(User interface change data)
========================

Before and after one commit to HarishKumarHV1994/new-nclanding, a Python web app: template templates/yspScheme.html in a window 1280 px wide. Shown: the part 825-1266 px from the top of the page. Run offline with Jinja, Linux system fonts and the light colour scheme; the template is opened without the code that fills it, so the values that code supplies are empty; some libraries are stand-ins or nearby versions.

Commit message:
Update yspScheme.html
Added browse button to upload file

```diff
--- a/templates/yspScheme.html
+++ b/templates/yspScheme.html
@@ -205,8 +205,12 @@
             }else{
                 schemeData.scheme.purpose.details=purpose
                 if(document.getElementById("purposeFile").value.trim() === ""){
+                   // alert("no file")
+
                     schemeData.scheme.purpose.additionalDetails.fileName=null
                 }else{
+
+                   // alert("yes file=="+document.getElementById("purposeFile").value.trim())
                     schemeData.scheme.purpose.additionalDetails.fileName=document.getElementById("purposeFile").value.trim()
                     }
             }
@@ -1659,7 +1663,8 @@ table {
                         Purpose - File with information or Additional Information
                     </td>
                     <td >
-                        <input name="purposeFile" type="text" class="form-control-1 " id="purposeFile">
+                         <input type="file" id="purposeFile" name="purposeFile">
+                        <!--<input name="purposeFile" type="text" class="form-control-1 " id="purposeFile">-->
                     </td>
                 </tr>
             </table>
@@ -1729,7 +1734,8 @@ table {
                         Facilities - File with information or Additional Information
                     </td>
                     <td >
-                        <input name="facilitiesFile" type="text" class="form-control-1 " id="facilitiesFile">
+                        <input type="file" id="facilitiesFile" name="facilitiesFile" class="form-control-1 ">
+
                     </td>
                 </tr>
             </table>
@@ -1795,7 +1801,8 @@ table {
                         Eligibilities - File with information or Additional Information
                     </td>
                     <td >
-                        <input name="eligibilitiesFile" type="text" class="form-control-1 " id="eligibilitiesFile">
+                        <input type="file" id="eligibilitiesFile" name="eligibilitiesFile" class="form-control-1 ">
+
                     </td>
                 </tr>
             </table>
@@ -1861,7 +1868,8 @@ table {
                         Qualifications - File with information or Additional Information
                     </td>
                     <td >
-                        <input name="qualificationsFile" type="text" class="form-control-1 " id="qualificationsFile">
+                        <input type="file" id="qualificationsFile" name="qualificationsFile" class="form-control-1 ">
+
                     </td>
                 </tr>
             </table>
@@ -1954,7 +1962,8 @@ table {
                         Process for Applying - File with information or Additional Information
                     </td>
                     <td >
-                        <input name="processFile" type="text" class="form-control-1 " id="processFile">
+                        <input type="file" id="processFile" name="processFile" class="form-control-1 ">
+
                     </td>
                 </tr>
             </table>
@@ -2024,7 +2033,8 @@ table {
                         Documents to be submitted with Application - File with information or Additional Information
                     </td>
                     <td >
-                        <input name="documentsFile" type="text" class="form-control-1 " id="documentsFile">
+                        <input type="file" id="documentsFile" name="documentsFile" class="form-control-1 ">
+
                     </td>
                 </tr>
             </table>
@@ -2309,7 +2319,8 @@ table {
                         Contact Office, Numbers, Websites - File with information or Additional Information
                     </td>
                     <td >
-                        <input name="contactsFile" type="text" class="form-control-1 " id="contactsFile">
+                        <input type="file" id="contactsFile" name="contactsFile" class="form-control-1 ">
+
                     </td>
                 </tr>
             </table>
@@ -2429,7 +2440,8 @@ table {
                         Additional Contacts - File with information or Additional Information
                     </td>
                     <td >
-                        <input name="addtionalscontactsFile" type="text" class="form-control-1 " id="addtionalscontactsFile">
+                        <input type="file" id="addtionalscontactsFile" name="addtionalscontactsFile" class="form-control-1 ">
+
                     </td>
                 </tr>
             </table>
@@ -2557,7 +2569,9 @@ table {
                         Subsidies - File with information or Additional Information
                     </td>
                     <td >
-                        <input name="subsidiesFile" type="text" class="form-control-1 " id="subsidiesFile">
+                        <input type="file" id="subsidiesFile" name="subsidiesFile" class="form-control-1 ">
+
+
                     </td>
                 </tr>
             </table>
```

========================

TASK: If a line of the records above includes the word "purposeFile", count it; state the final number with no other words.

RESPONSE BELOW: 6